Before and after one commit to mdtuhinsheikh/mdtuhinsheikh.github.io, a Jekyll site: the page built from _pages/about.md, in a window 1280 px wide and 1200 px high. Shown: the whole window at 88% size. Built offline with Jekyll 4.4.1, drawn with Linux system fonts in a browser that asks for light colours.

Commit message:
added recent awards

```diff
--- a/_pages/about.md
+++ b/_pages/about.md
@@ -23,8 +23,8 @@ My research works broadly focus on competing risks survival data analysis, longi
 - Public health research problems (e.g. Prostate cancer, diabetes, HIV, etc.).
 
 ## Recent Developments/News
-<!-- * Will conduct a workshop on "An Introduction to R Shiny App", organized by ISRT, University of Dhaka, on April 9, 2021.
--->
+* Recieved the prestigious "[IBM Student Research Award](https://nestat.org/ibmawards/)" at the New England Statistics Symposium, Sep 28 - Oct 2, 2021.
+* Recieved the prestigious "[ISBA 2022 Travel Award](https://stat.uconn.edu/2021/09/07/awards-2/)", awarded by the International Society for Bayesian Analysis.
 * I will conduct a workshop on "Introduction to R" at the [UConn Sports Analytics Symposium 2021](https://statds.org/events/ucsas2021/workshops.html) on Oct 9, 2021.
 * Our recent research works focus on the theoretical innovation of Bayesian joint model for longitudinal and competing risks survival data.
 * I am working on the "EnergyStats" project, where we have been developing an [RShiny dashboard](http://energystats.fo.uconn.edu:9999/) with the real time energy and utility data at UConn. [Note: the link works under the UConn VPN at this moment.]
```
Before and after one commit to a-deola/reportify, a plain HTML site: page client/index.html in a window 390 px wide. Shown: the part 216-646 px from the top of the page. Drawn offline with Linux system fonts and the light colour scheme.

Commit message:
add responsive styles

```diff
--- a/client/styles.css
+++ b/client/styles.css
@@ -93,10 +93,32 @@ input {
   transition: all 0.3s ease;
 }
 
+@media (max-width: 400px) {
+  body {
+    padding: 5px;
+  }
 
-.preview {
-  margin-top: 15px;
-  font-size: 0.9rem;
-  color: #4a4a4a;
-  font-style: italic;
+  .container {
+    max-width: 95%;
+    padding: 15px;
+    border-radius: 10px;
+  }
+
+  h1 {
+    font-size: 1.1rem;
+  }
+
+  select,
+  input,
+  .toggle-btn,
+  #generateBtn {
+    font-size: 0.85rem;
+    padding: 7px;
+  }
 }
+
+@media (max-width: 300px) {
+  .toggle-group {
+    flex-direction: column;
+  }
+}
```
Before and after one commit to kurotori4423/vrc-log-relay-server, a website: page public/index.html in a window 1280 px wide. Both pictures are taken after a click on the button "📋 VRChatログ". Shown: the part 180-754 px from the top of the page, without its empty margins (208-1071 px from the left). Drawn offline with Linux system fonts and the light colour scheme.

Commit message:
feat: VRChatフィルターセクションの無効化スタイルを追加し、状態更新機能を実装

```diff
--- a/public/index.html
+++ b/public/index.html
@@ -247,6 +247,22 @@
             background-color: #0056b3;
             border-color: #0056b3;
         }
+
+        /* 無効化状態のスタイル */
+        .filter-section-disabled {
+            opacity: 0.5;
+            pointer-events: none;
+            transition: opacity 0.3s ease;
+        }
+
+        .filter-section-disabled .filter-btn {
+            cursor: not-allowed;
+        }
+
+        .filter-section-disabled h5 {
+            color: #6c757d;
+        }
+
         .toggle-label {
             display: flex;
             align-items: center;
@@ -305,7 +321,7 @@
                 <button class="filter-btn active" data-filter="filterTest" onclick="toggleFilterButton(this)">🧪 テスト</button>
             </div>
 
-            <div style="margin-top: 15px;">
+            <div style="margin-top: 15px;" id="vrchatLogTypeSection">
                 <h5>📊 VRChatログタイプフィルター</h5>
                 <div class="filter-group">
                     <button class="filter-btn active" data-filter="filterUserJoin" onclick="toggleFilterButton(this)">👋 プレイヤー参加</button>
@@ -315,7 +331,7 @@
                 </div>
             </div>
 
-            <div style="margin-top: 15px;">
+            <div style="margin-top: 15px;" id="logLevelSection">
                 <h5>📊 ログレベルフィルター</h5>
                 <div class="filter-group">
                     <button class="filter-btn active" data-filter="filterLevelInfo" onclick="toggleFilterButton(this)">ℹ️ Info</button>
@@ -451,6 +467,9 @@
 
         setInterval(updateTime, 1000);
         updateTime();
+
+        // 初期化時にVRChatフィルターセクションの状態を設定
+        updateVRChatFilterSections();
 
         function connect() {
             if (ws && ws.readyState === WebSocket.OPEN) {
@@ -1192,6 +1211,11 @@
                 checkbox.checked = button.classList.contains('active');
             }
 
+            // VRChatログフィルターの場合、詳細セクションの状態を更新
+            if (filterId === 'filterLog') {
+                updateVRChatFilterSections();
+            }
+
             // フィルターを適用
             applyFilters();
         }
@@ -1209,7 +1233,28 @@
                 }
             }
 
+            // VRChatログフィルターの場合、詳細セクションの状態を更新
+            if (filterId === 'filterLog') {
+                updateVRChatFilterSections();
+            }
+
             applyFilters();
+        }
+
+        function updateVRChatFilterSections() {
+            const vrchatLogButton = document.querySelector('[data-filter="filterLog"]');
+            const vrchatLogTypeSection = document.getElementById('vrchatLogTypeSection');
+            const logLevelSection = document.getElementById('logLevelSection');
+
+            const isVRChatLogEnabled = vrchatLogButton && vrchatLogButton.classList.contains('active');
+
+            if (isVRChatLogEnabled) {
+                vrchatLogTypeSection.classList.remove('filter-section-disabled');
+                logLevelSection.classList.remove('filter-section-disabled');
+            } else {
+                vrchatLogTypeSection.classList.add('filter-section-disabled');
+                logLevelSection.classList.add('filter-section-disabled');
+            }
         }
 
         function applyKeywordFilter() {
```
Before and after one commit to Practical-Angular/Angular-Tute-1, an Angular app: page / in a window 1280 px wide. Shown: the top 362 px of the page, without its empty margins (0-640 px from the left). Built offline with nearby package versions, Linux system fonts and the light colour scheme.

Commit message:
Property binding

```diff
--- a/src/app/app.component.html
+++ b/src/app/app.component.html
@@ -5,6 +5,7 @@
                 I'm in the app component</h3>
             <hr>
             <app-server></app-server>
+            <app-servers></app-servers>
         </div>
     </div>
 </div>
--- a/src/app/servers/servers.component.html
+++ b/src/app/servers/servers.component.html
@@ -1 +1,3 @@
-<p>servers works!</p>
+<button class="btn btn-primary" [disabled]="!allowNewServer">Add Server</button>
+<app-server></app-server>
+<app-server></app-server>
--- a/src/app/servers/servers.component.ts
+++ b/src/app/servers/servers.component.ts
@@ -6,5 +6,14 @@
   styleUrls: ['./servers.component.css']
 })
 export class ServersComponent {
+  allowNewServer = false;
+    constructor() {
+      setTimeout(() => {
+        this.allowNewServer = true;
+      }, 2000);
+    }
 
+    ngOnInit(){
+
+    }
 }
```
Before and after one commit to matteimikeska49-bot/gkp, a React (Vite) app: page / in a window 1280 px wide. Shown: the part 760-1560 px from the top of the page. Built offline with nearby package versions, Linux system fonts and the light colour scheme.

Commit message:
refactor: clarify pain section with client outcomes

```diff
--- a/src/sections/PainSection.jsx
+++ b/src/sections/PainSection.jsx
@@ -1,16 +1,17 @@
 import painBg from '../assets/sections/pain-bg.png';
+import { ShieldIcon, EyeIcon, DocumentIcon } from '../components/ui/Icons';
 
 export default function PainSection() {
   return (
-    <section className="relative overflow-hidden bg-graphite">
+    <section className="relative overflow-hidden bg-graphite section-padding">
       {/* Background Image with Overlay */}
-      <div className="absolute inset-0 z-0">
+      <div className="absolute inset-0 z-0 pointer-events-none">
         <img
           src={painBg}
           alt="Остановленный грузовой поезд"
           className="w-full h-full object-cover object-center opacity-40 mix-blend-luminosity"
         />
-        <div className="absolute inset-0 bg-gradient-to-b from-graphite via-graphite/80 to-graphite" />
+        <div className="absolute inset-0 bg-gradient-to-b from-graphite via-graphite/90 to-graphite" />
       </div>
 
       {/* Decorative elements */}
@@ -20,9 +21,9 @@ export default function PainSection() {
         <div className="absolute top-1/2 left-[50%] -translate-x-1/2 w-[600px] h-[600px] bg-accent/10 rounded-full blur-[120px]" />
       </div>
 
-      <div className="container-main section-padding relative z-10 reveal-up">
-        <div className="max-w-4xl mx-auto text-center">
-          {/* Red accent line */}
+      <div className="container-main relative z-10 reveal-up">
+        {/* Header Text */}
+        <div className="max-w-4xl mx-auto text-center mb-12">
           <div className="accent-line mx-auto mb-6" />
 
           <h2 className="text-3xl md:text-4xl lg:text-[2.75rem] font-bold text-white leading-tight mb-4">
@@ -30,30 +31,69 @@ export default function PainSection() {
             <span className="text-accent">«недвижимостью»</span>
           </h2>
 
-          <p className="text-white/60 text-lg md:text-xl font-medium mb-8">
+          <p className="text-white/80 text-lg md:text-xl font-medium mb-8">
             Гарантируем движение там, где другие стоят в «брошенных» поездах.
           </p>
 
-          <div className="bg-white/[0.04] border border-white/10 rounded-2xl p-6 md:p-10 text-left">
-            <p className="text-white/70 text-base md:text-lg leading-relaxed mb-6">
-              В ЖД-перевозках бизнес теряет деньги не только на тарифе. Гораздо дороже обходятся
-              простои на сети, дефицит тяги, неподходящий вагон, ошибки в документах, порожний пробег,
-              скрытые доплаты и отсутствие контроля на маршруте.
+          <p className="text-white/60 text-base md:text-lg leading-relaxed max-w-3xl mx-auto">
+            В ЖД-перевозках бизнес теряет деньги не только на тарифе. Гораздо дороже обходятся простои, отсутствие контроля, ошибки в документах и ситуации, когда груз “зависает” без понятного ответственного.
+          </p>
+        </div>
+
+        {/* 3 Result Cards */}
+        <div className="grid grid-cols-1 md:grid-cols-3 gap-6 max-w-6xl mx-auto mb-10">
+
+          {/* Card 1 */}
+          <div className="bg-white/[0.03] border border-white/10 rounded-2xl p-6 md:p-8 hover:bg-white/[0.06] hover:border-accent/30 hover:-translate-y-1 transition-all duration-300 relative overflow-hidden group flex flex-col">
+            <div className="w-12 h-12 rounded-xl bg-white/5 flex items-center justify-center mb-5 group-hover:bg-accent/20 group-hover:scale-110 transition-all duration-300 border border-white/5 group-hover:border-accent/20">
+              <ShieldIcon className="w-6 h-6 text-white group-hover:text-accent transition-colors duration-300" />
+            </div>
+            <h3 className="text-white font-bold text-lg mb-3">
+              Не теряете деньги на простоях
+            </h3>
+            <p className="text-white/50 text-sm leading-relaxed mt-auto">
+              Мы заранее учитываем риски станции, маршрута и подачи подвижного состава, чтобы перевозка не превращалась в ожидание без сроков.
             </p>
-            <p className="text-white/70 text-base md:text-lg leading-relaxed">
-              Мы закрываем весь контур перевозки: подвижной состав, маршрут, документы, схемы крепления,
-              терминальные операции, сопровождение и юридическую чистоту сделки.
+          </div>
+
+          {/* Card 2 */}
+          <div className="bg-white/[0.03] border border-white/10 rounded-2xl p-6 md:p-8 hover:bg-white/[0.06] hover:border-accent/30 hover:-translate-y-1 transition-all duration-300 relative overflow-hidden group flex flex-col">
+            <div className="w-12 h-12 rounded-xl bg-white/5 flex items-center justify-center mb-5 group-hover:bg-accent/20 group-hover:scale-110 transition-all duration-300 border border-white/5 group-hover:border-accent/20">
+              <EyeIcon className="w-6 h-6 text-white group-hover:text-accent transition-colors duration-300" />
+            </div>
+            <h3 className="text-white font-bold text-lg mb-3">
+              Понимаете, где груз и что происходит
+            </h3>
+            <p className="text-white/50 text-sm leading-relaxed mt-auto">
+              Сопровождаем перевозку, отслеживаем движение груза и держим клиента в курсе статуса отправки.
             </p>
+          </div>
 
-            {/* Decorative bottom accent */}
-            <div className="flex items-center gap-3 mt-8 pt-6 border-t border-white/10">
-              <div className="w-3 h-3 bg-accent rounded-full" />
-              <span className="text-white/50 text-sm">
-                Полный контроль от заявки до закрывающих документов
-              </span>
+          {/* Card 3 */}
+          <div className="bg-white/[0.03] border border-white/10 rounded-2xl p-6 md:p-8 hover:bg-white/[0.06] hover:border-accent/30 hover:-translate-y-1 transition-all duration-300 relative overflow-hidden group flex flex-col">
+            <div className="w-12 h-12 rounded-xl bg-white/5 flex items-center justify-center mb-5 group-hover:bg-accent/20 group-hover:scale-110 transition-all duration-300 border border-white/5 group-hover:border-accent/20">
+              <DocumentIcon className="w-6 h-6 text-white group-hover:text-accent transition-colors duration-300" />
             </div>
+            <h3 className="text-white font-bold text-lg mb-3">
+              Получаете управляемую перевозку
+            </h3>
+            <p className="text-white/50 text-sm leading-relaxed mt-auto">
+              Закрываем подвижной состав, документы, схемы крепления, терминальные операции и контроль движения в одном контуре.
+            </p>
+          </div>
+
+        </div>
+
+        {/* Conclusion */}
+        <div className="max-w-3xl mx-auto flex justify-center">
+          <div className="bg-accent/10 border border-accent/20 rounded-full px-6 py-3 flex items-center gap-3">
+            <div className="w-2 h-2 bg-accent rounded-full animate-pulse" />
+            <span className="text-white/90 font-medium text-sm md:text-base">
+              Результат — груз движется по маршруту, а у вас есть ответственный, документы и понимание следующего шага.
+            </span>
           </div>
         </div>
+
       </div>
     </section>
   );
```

## WORK TASK:
Every line above that includes the string "survival" should be counted, and the answer should be that number only.

## THE COMPLETED TASK:
2